• [ABOUT THIS TASK] From the entries below, please gather each line containing the string "Professional".

• [Collected data]
Content starts

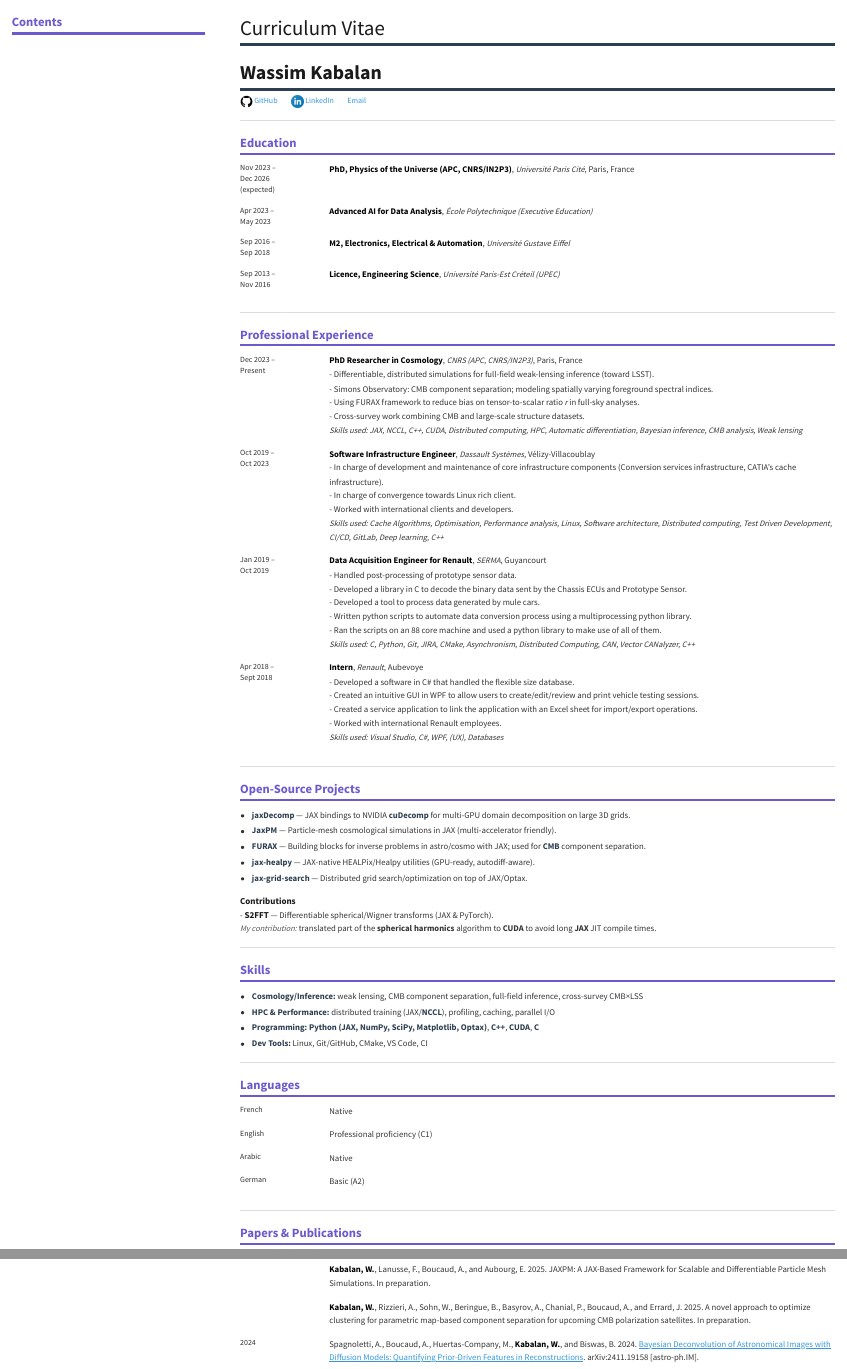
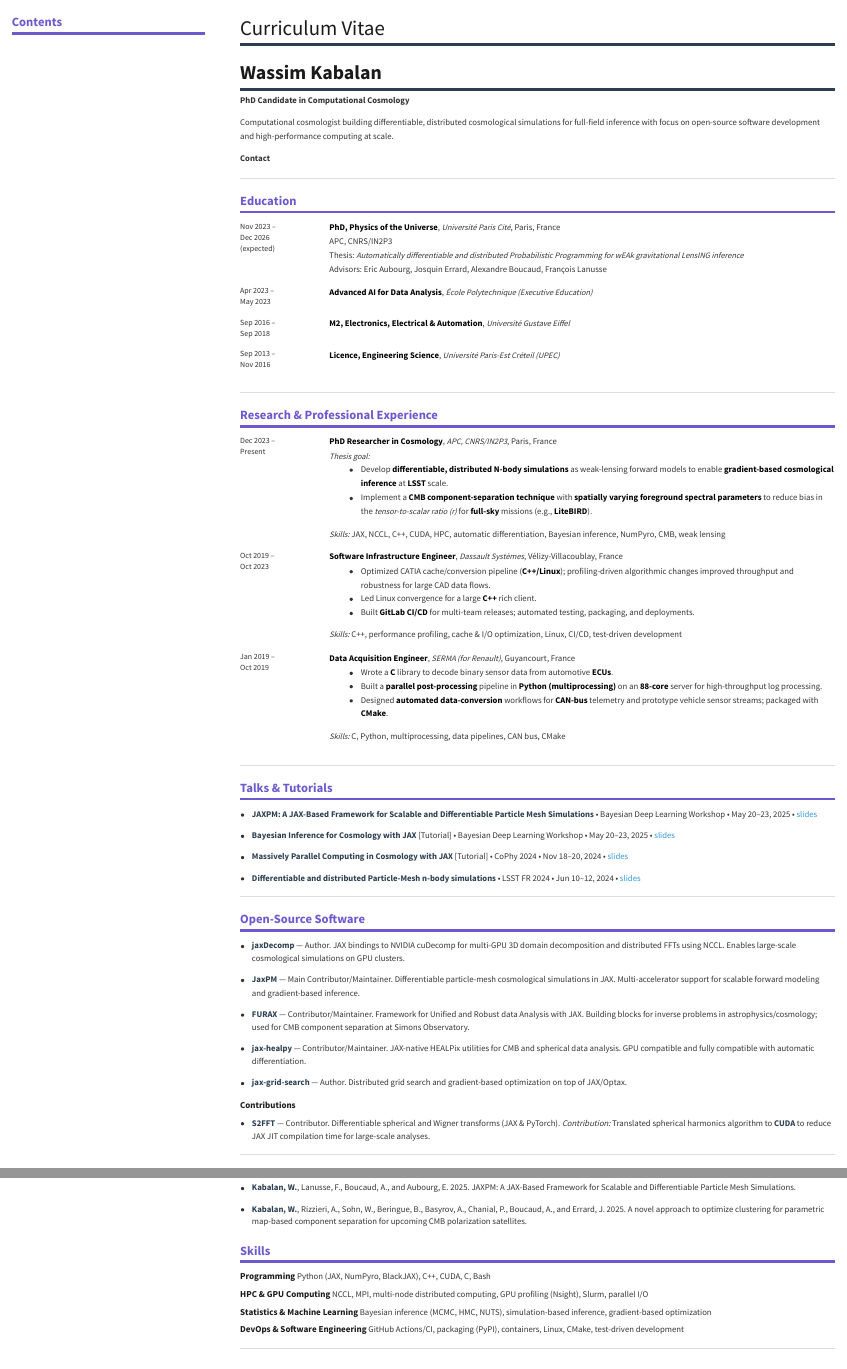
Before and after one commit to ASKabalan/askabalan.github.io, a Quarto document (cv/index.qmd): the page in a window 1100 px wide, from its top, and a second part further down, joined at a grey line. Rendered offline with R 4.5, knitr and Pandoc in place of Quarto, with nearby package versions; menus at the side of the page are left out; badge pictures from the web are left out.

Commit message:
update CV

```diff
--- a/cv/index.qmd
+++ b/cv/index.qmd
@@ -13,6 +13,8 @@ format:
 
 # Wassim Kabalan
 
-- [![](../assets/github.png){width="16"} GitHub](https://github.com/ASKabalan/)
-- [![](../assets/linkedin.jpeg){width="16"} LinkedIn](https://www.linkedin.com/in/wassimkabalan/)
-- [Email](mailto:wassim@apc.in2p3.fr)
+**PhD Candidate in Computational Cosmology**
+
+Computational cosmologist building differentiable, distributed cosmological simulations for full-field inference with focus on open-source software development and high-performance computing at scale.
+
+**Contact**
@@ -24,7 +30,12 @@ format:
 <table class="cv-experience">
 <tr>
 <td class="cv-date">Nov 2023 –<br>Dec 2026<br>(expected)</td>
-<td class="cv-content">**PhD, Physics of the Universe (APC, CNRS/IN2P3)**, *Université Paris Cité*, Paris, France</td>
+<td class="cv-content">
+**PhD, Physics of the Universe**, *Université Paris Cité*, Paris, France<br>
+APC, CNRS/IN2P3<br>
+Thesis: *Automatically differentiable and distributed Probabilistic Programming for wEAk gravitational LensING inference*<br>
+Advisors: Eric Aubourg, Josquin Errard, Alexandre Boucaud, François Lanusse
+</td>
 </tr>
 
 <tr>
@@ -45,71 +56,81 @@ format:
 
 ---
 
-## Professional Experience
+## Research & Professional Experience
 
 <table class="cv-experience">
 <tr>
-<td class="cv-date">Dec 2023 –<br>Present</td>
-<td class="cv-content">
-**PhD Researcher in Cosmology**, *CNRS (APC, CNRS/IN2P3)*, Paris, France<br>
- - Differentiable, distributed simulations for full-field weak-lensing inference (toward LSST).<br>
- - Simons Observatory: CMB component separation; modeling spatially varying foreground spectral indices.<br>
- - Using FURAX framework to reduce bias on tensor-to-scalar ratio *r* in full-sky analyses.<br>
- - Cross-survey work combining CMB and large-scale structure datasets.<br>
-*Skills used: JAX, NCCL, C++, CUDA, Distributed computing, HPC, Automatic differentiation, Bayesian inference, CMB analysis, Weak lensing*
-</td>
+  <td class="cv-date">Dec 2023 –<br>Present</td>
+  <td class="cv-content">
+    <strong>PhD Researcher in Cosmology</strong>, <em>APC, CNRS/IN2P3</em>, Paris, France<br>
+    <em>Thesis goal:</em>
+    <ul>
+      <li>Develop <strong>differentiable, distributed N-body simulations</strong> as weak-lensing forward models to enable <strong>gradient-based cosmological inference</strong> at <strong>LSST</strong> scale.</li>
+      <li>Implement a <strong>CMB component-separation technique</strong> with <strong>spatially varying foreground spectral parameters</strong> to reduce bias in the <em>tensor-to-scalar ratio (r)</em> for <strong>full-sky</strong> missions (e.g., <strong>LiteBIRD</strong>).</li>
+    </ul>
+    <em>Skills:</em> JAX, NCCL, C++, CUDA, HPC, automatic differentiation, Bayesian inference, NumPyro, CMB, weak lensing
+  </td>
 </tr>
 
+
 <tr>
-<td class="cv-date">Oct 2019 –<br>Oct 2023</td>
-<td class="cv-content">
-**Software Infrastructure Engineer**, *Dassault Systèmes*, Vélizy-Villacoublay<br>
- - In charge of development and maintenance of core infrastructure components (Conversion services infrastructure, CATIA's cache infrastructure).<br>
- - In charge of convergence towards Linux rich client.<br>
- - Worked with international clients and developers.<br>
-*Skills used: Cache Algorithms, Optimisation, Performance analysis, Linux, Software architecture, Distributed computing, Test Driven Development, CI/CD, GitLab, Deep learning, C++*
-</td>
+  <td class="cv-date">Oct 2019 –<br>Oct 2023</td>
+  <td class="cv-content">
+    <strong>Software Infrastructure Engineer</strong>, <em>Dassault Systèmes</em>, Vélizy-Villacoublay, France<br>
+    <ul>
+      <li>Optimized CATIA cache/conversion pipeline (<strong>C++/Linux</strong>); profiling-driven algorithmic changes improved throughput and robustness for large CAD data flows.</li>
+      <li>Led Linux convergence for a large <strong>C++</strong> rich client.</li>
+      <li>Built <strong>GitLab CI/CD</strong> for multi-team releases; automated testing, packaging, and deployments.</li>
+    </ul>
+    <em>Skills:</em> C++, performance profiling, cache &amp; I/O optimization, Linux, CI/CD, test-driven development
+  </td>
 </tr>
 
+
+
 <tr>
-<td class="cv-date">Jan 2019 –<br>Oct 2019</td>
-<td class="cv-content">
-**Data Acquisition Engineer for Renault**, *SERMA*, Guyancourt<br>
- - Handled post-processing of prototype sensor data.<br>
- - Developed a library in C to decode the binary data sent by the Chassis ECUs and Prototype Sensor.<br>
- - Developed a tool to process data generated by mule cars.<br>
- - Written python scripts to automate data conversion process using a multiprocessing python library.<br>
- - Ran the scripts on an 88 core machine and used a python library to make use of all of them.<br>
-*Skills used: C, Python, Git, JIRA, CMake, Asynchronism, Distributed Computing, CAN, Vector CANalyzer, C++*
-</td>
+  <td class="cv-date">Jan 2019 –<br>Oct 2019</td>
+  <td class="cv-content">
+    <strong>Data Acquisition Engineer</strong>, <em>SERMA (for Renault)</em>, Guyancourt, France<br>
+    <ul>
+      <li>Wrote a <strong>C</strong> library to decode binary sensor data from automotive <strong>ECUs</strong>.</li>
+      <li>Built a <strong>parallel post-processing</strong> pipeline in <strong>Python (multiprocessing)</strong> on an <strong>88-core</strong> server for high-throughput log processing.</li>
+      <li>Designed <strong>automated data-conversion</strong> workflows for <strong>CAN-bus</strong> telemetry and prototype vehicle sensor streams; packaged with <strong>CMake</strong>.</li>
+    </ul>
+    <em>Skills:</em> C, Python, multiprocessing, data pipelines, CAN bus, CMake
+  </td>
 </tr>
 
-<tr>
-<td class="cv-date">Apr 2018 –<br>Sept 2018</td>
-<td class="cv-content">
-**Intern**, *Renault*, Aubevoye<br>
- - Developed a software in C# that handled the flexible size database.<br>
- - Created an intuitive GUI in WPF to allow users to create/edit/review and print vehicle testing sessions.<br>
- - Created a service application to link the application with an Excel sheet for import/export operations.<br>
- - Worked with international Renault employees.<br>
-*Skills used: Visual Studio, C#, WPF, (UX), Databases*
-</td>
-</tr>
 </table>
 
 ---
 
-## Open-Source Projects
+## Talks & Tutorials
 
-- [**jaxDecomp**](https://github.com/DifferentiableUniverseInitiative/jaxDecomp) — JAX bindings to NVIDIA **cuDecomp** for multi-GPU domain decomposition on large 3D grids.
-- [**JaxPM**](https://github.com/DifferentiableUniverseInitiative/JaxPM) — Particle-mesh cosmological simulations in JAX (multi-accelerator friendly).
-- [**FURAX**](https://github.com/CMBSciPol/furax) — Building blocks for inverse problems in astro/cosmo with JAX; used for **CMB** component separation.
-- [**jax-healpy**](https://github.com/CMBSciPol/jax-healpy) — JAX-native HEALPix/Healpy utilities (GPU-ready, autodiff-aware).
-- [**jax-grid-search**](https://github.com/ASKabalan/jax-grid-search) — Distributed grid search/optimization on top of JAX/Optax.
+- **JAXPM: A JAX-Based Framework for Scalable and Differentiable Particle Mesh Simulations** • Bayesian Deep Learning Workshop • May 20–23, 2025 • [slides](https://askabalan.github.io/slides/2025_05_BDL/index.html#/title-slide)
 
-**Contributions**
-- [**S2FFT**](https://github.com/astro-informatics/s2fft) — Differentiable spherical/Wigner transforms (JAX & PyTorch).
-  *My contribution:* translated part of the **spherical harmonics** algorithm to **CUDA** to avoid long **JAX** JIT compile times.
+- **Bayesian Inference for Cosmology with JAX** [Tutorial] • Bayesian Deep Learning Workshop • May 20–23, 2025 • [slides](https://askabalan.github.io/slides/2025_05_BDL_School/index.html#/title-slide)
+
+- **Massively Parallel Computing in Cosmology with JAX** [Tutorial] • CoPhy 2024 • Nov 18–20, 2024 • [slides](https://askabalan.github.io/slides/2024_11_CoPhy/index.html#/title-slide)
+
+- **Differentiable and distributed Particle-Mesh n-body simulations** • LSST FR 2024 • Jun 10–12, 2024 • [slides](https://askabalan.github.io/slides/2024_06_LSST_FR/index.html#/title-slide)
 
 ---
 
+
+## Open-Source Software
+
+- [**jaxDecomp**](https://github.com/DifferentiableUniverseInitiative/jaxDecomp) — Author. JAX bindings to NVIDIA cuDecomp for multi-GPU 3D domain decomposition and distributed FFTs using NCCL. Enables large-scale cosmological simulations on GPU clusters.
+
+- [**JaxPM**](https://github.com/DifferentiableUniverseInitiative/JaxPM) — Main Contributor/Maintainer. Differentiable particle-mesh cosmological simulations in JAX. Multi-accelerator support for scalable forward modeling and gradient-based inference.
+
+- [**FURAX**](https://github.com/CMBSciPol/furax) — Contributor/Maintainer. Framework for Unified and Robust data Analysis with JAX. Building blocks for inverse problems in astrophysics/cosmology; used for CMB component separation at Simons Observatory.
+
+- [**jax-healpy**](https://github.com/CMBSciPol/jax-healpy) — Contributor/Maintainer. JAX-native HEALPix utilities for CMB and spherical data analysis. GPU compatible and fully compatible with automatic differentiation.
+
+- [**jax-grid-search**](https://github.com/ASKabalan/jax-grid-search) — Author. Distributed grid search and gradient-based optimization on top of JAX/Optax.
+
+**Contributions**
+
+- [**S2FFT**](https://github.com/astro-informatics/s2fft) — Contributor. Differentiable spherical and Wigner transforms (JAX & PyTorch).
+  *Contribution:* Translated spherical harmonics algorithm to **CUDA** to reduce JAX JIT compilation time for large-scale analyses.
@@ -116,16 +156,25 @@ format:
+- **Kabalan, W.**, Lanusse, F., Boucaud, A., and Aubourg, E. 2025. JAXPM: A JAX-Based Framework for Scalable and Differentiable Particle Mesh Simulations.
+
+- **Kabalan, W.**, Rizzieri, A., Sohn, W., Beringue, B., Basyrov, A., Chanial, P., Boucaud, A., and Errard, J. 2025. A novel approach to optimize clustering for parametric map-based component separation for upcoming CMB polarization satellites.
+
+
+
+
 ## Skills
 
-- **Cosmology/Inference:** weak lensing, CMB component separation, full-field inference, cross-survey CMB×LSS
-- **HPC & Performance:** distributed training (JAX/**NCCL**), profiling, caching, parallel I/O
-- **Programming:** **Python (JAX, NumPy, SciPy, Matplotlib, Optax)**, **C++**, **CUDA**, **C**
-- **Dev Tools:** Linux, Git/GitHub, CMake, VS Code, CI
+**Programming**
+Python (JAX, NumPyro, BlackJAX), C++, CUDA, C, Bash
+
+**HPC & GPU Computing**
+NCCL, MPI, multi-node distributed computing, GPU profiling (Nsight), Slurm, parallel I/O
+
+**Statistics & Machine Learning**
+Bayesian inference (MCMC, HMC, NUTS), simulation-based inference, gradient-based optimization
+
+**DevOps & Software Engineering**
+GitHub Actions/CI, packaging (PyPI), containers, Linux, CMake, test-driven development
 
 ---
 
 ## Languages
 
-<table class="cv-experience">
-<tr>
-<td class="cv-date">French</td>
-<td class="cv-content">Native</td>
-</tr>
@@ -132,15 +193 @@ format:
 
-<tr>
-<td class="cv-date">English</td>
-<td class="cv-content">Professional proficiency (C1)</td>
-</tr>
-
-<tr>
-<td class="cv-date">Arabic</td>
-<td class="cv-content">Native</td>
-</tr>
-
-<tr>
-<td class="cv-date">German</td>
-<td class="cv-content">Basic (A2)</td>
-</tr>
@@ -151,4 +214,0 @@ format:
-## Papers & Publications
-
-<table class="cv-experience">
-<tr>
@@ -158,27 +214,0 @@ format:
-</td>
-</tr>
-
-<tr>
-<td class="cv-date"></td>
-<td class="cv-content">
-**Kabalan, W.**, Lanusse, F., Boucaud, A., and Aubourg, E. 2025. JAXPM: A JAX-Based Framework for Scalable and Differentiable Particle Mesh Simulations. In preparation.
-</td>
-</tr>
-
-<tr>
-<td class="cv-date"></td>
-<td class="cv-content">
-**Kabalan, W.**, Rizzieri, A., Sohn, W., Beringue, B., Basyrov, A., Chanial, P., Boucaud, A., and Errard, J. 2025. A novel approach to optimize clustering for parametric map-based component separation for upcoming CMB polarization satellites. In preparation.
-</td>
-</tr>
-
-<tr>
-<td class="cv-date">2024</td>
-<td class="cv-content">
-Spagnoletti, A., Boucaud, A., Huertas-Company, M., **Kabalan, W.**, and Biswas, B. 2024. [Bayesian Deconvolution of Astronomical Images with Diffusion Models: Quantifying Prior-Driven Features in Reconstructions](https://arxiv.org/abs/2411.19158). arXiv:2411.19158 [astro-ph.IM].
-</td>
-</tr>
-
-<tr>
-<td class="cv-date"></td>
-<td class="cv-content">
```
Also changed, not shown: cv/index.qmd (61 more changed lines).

Content ends

• [RESULT OF THIS TASK]
-## Professional Experience
+## Research & Professional Experience
-<td class="cv-content">Professional proficiency (C1)</td>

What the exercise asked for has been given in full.